_Data to use:_
####

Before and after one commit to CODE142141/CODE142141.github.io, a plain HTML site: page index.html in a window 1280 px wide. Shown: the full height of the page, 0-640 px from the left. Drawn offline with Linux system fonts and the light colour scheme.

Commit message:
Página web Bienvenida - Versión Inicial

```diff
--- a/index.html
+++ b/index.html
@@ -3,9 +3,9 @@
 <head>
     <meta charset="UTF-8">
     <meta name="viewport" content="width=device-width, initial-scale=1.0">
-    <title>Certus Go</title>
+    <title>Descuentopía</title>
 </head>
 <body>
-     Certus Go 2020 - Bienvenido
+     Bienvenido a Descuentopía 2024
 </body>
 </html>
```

####

_Task brief:_ From the records above, state how many lines contain the word "html", and leave out everything else.

_Finished task:_ 4